● Problem to solve
Could you restate every entry word for word, leaving the pictures out?

Saved entries
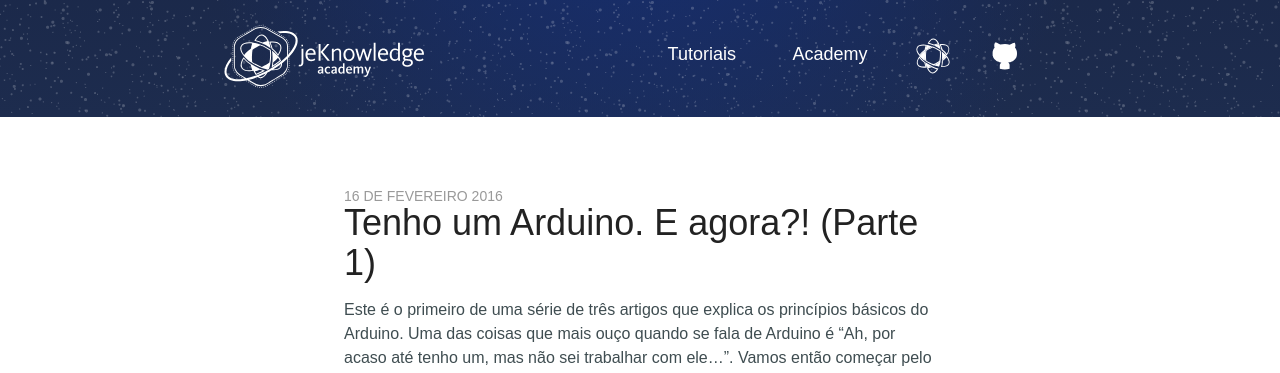
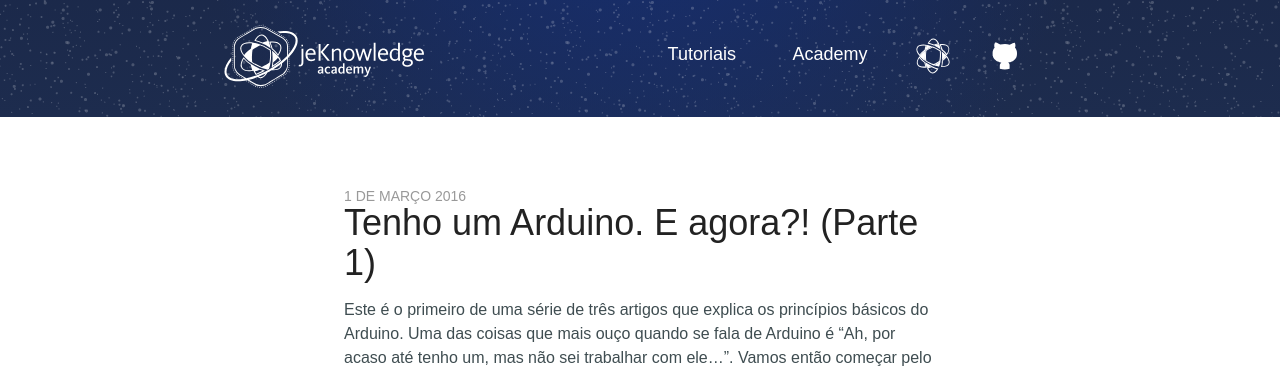
Before and after one commit to jeKnowledge/academy-articles, a Jekyll site: the page built from _posts/2016-02-16-tenhoumArduino.markdown, in a window 1280 px wide and 900 px high. Shown: the top 373 px of the window. Built offline with Jekyll 4.4.1, drawn with Linux system fonts in a browser that asks for light colours; comment, search, counter and statistics services are not loaded; some of the changed lines change nothing that is shown.

Commit message:
Changed date

```diff
--- a/_posts/2016-02-16-tenhoumArduino.markdown
+++ b/_posts/2016-02-16-tenhoumArduino.markdown
@@ -1,7 +1,7 @@
 ---
 layout: post
 title:  "Tenho um Arduino. E agora?! (Parte 1)"
-date:   2016-02-16 18:32:13
+date:   2016-03-01 08:32:13
 categories: getting started arduino beginners microcontroller
 ---
 
```
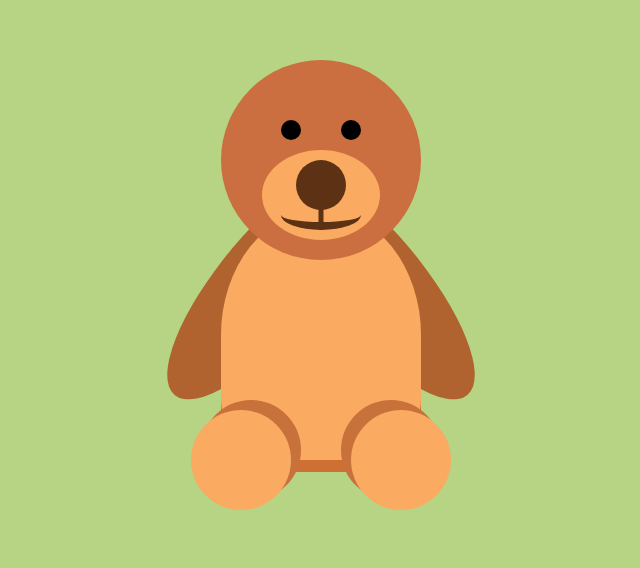
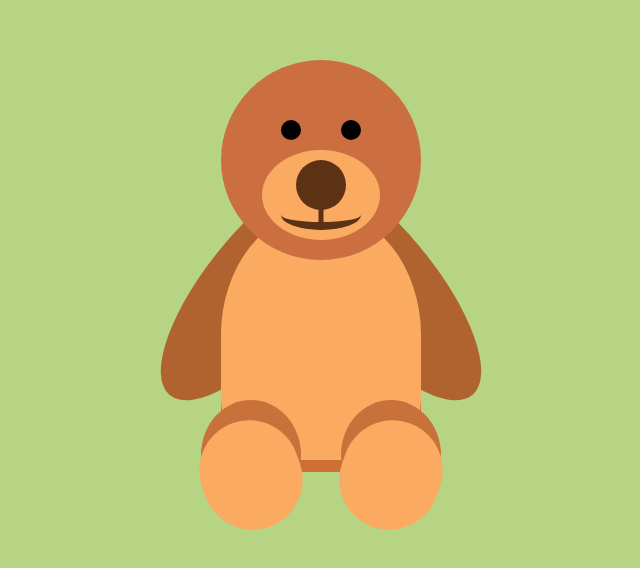
Before and after one commit to Sun-Deep/Teddy-Bear, a plain HTML site: page index.html in a window 1280 px wide. Shown: the part 140-708 px from the top of the page, without its empty margins (319-959 px from the left). Drawn offline with Linux system fonts and the light colour scheme.

Commit message:
leg adjust

```diff
--- a/styles.css
+++ b/styles.css
@@ -112,7 +112,7 @@ body{
 }
 
 .hand {
-    width: 100px;
+    width: 110px;
     height: 300px;
     background-color: #B0632F;
     transform: rotate(40deg);
@@ -133,7 +133,7 @@ body{
 
 .leg {
     width: 100px;
-    height: 100px;
+    height: 110px;
     border-radius: 100%;
     background-color: #C8713B;
     position: absolute;
@@ -147,16 +147,19 @@ body{
 
 .foot {
     width: 100px;
-    height: 100px;
+    height: 110px;
     background-color: #FAAA61;
-    border-radius: 90px;
-    margin-top: 10px;
+    border-radius: 50px;
+    margin-top: 20px;
 }
 
 .leg:first-child .foot {
-    margin-left: -10px;
+    /* margin-left: 10px; */
+    transform: rotate(-20deg);
 }
 
 .leg:last-child .foot {
-    margin-left: 10px;
+    /* margin-left: 10px; */
+    transform: rotate(20deg);
+
 }
```
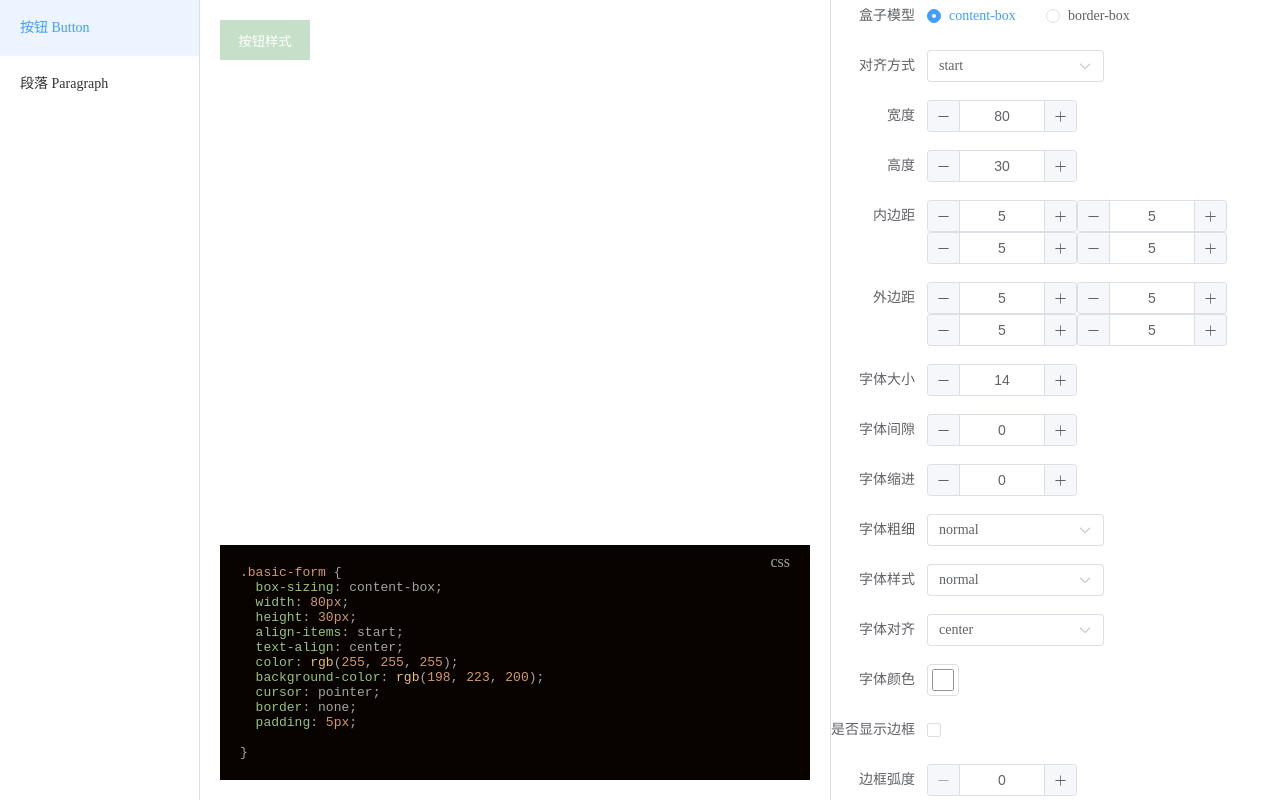
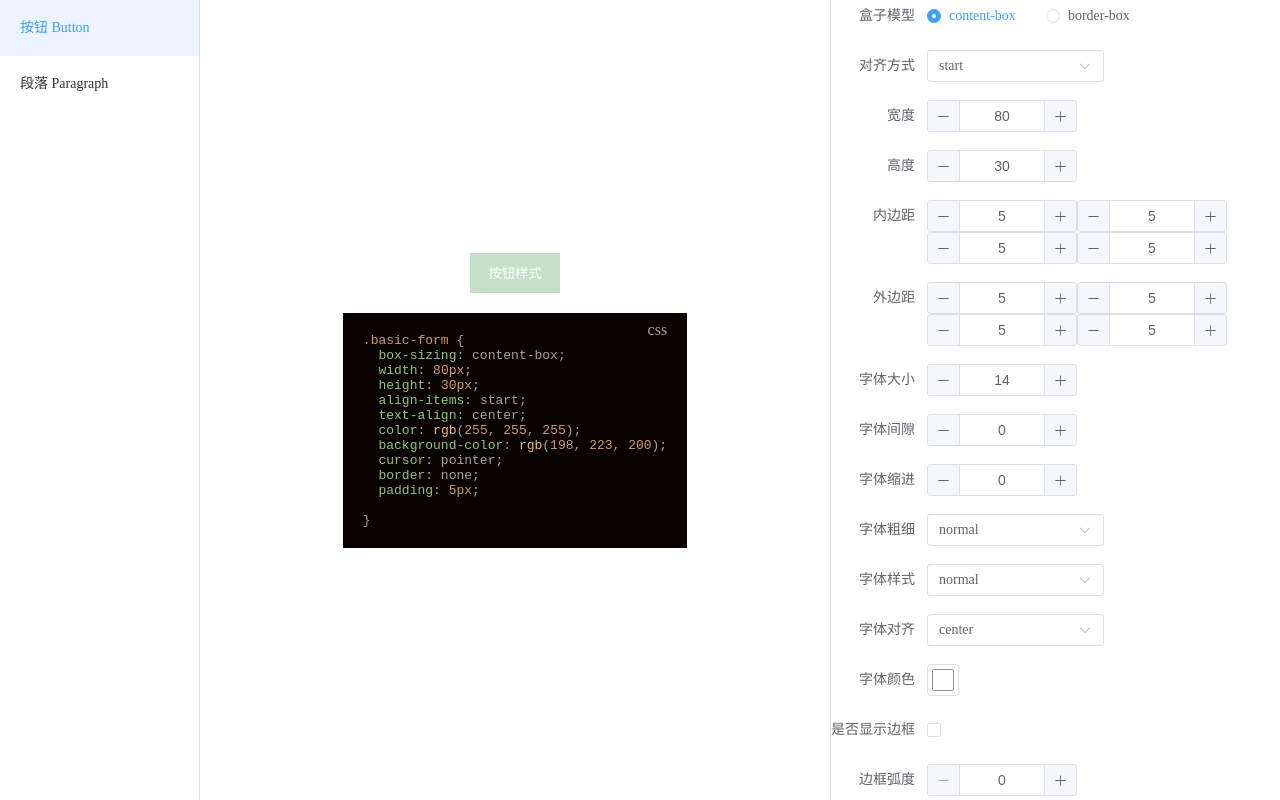
Before and after one commit to kaijia323/form-basic-styles, a Vue app: page /button in a window 1280 px wide. Built offline with nearby package versions, Linux system fonts and the light colour scheme.

Commit message:
样式调整

```diff
--- a/src/components/Layout/Layout.vue
+++ b/src/components/Layout/Layout.vue
@@ -5,13 +5,9 @@
     </el-aside>
     <el-main class="cz-main">
       <router-view v-slot="{ Component }">
-        <component
-          ref="componentRef"
-          :is="Component"
-          class="ele-style-container"
-        ></component>
+        <component ref="componentRef" :is="Component"></component>
       </router-view>
-      <CodeDisplay :key="codeKey"></CodeDisplay>
+      <CodeDisplay :key="codeKey.toString()"></CodeDisplay>
     </el-main>
     <el-aside class="config-aside">
       <el-scrollbar>
--- a/src/components/Layout/index.scss
+++ b/src/components/Layout/index.scss
@@ -16,13 +16,9 @@
   .cz-main {
     display: flex;
     flex-direction: column;
-    .ele-style-container {
-      flex: 1;
-      display: flex;
-      flex-direction: column;
-      gap: 50px;
-      overflow: auto;
-    }
+    justify-content: center;
+    align-items: center;
+    gap: 20px;
   }
 
   .config-aside {
```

● Your response
Before and after one commit to jeKnowledge/academy-articles, a Jekyll site: the page built from _posts/2016-02-16-tenhoumArduino.markdown, in a window 1280 px wide and 900 px high. Shown: the top 373 px of the window. Built offline with Jekyll 4.4.1, drawn with Linux system fonts in a browser that asks for light colours; comment, search, counter and statistics services are not loaded; some of the changed lines change nothing that is shown.

Commit message:
Changed date

```diff
--- a/_posts/2016-02-16-tenhoumArduino.markdown
+++ b/_posts/2016-02-16-tenhoumArduino.markdown
@@ -1,7 +1,7 @@
 ---
 layout: post
 title:  "Tenho um Arduino. E agora?! (Parte 1)"
-date:   2016-02-16 18:32:13
+date:   2016-03-01 08:32:13
 categories: getting started arduino beginners microcontroller
 ---
 
```
Before and after one commit to Sun-Deep/Teddy-Bear, a plain HTML site: page index.html in a window 1280 px wide. Shown: the part 140-708 px from the top of the page, without its empty margins (319-959 px from the left). Drawn offline with Linux system fonts and the light colour scheme.

Commit message:
leg adjust

```diff
--- a/styles.css
+++ b/styles.css
@@ -112,7 +112,7 @@ body{
 }
 
 .hand {
-    width: 100px;
+    width: 110px;
     height: 300px;
     background-color: #B0632F;
     transform: rotate(40deg);
@@ -133,7 +133,7 @@ body{
 
 .leg {
     width: 100px;
-    height: 100px;
+    height: 110px;
     border-radius: 100%;
     background-color: #C8713B;
     position: absolute;
@@ -147,16 +147,19 @@ body{
 
 .foot {
     width: 100px;
-    height: 100px;
+    height: 110px;
     background-color: #FAAA61;
-    border-radius: 90px;
-    margin-top: 10px;
+    border-radius: 50px;
+    margin-top: 20px;
 }
 
 .leg:first-child .foot {
-    margin-left: -10px;
+    /* margin-left: 10px; */
+    transform: rotate(-20deg);
 }
 
 .leg:last-child .foot {
-    margin-left: 10px;
+    /* margin-left: 10px; */
+    transform: rotate(20deg);
+
 }
```
Before and after one commit to kaijia323/form-basic-styles, a Vue app: page /button in a window 1280 px wide. Built offline with nearby package versions, Linux system fonts and the light colour scheme.

Commit message:
样式调整

```diff
--- a/src/components/Layout/Layout.vue
+++ b/src/components/Layout/Layout.vue
@@ -5,13 +5,9 @@
     </el-aside>
     <el-main class="cz-main">
       <router-view v-slot="{ Component }">
-        <component
-          ref="componentRef"
-          :is="Component"
-          class="ele-style-container"
-        ></component>
+        <component ref="componentRef" :is="Component"></component>
       </router-view>
-      <CodeDisplay :key="codeKey"></CodeDisplay>
+      <CodeDisplay :key="codeKey.toString()"></CodeDisplay>
     </el-main>
     <el-aside class="config-aside">
       <el-scrollbar>
--- a/src/components/Layout/index.scss
+++ b/src/components/Layout/index.scss
@@ -16,13 +16,9 @@
   .cz-main {
     display: flex;
     flex-direction: column;
-    .ele-style-container {
-      flex: 1;
-      display: flex;
-      flex-direction: column;
-      gap: 50px;
-      overflow: auto;
-    }
+    justify-content: center;
+    align-items: center;
+    gap: 20px;
   }
 
   .config-aside {
```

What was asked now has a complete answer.